*** ENTRIES SUPPLIED Section Begins ***
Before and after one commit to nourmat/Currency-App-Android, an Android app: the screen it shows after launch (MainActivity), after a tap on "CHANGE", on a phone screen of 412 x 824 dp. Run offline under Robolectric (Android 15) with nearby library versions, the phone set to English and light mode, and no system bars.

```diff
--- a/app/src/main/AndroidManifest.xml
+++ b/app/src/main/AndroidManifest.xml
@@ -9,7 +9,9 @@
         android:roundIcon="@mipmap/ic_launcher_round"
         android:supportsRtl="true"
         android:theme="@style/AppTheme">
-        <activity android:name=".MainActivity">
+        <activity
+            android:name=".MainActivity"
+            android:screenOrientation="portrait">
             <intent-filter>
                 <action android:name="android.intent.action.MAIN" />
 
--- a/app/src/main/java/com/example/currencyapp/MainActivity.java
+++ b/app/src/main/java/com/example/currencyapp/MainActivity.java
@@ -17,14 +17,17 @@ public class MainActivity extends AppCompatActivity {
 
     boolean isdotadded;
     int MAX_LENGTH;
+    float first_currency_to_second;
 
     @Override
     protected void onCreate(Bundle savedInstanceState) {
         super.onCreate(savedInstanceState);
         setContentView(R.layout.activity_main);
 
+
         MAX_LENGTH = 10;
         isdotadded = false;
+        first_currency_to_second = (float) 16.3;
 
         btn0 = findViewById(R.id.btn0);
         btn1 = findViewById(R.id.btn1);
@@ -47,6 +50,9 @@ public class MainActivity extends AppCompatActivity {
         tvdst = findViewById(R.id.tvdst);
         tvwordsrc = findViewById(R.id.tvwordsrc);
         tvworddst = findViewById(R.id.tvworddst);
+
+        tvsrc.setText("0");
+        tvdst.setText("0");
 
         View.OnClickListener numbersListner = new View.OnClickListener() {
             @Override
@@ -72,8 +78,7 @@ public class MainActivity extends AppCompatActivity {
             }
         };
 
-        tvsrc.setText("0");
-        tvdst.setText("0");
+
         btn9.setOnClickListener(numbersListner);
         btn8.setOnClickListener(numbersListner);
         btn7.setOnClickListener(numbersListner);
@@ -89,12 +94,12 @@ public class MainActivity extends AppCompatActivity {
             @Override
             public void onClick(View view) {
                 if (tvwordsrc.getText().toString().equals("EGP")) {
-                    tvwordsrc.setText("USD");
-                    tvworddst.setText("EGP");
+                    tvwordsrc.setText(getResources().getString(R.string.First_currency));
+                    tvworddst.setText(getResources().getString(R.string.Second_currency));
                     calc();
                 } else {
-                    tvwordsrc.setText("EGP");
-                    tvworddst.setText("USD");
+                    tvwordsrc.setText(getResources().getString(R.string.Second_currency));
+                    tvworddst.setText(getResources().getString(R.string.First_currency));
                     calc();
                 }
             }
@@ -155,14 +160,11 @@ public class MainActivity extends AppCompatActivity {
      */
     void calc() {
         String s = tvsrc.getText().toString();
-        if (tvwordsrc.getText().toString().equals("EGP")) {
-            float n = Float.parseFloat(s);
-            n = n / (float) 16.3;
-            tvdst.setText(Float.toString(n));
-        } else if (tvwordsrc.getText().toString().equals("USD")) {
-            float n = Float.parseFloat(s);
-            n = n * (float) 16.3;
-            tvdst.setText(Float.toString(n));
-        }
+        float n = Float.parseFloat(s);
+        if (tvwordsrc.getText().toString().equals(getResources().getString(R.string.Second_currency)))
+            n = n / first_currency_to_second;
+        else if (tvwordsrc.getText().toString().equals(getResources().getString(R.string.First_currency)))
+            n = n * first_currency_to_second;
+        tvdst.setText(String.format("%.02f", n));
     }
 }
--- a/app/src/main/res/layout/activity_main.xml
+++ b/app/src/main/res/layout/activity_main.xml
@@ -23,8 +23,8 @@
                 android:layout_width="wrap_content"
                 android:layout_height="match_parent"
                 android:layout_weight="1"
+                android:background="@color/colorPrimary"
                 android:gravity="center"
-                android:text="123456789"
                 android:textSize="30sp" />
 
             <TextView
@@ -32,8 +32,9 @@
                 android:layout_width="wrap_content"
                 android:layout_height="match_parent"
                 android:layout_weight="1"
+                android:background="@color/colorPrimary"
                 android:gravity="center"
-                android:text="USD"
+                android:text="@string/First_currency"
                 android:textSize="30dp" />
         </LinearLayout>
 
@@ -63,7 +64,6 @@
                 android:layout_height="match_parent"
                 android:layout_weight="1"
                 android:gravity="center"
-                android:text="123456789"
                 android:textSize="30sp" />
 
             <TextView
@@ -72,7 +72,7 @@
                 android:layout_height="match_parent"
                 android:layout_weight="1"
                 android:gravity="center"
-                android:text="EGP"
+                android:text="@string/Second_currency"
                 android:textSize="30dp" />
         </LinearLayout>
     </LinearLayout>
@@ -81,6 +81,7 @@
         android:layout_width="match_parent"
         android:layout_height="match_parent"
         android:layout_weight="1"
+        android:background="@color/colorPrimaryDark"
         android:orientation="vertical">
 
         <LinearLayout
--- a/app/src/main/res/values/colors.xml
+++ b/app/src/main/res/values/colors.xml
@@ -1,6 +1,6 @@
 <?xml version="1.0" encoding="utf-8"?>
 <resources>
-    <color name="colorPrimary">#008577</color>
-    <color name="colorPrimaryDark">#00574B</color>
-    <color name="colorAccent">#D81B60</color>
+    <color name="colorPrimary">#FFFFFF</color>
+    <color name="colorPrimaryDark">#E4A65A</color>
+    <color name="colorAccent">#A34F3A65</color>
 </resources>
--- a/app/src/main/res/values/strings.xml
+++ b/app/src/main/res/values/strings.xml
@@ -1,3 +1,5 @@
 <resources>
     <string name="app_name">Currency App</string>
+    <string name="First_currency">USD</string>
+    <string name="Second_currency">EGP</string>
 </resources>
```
*** ENTRIES SUPPLIED Section Ends ***
▶ _THE PROBLEM_: From start to finish, retype the records above with complete accuracy.

▶ _EXERCISE RESULT_:
Before and after one commit to nourmat/Currency-App-Android, an Android app: the screen it shows after launch (MainActivity), after a tap on "CHANGE", on a phone screen of 412 x 824 dp. Run offline under Robolectric (Android 15) with nearby library versions, the phone set to English and light mode, and no system bars.

```diff
--- a/app/src/main/AndroidManifest.xml
+++ b/app/src/main/AndroidManifest.xml
@@ -9,7 +9,9 @@
         android:roundIcon="@mipmap/ic_launcher_round"
         android:supportsRtl="true"
         android:theme="@style/AppTheme">
-        <activity android:name=".MainActivity">
+        <activity
+            android:name=".MainActivity"
+            android:screenOrientation="portrait">
             <intent-filter>
                 <action android:name="android.intent.action.MAIN" />
 
--- a/app/src/main/java/com/example/currencyapp/MainActivity.java
+++ b/app/src/main/java/com/example/currencyapp/MainActivity.java
@@ -17,14 +17,17 @@ public class MainActivity extends AppCompatActivity {
 
     boolean isdotadded;
     int MAX_LENGTH;
+    float first_currency_to_second;
 
     @Override
     protected void onCreate(Bundle savedInstanceState) {
         super.onCreate(savedInstanceState);
         setContentView(R.layout.activity_main);
 
+
         MAX_LENGTH = 10;
         isdotadded = false;
+        first_currency_to_second = (float) 16.3;
 
         btn0 = findViewById(R.id.btn0);
         btn1 = findViewById(R.id.btn1);
@@ -47,6 +50,9 @@ public class MainActivity extends AppCompatActivity {
         tvdst = findViewById(R.id.tvdst);
         tvwordsrc = findViewById(R.id.tvwordsrc);
         tvworddst = findViewById(R.id.tvworddst);
+
+        tvsrc.setText("0");
+        tvdst.setText("0");
 
         View.OnClickListener numbersListner = new View.OnClickListener() {
             @Override
@@ -72,8 +78,7 @@ public class MainActivity extends AppCompatActivity {
             }
         };
 
-        tvsrc.setText("0");
-        tvdst.setText("0");
+
         btn9.setOnClickListener(numbersListner);
         btn8.setOnClickListener(numbersListner);
         btn7.setOnClickListener(numbersListner);
@@ -89,12 +94,12 @@ public class MainActivity extends AppCompatActivity {
             @Override
             public void onClick(View view) {
                 if (tvwordsrc.getText().toString().equals("EGP")) {
-                    tvwordsrc.setText("USD");
-                    tvworddst.setText("EGP");
+                    tvwordsrc.setText(getResources().getString(R.string.First_currency));
+                    tvworddst.setText(getResources().getString(R.string.Second_currency));
                     calc();
                 } else {
-                    tvwordsrc.setText("EGP");
-                    tvworddst.setText("USD");
+                    tvwordsrc.setText(getResources().getString(R.string.Second_currency));
+                    tvworddst.setText(getResources().getString(R.string.First_currency));
                     calc();
                 }
             }
@@ -155,14 +160,11 @@ public class MainActivity extends AppCompatActivity {
      */
     void calc() {
         String s = tvsrc.getText().toString();
-        if (tvwordsrc.getText().toString().equals("EGP")) {
-            float n = Float.parseFloat(s);
-            n = n / (float) 16.3;
-            tvdst.setText(Float.toString(n));
-        } else if (tvwordsrc.getText().toString().equals("USD")) {
-            float n = Float.parseFloat(s);
-            n = n * (float) 16.3;
-            tvdst.setText(Float.toString(n));
-        }
+        float n = Float.parseFloat(s);
+        if (tvwordsrc.getText().toString().equals(getResources().getString(R.string.Second_currency)))
+            n = n / first_currency_to_second;
+        else if (tvwordsrc.getText().toString().equals(getResources().getString(R.string.First_currency)))
+            n = n * first_currency_to_second;
+        tvdst.setText(String.format("%.02f", n));
     }
 }
--- a/app/src/main/res/layout/activity_main.xml
+++ b/app/src/main/res/layout/activity_main.xml
@@ -23,8 +23,8 @@
                 android:layout_width="wrap_content"
                 android:layout_height="match_parent"
                 android:layout_weight="1"
+                android:background="@color/colorPrimary"
                 android:gravity="center"
-                android:text="123456789"
                 android:textSize="30sp" />
 
             <TextView
@@ -32,8 +32,9 @@
                 android:layout_width="wrap_content"
                 android:layout_height="match_parent"
                 android:layout_weight="1"
+                android:background="@color/colorPrimary"
                 android:gravity="center"
-                android:text="USD"
+                android:text="@string/First_currency"
                 android:textSize="30dp" />
         </LinearLayout>
 
@@ -63,7 +64,6 @@
                 android:layout_height="match_parent"
                 android:layout_weight="1"
                 android:gravity="center"
-                android:text="123456789"
                 android:textSize="30sp" />
 
             <TextView
@@ -72,7 +72,7 @@
                 android:layout_height="match_parent"
                 android:layout_weight="1"
                 android:gravity="center"
-                android:text="EGP"
+                android:text="@string/Second_currency"
                 android:textSize="30dp" />
         </LinearLayout>
     </LinearLayout>
@@ -81,6 +81,7 @@
         android:layout_width="match_parent"
         android:layout_height="match_parent"
         android:layout_weight="1"
+        android:background="@color/colorPrimaryDark"
         android:orientation="vertical">
 
         <LinearLayout
--- a/app/src/main/res/values/colors.xml
+++ b/app/src/main/res/values/colors.xml
@@ -1,6 +1,6 @@
 <?xml version="1.0" encoding="utf-8"?>
 <resources>
-    <color name="colorPrimary">#008577</color>
-    <color name="colorPrimaryDark">#00574B</color>
-    <color name="colorAccent">#D81B60</color>
+    <color name="colorPrimary">#FFFFFF</color>
+    <color name="colorPrimaryDark">#E4A65A</color>
+    <color name="colorAccent">#A34F3A65</color>
 </resources>
--- a/app/src/main/res/values/strings.xml
+++ b/app/src/main/res/values/strings.xml
@@ -1,3 +1,5 @@
 <resources>
     <string name="app_name">Currency App</string>
+    <string name="First_currency">USD</string>
+    <string name="Second_currency">EGP</string>
 </resources>
```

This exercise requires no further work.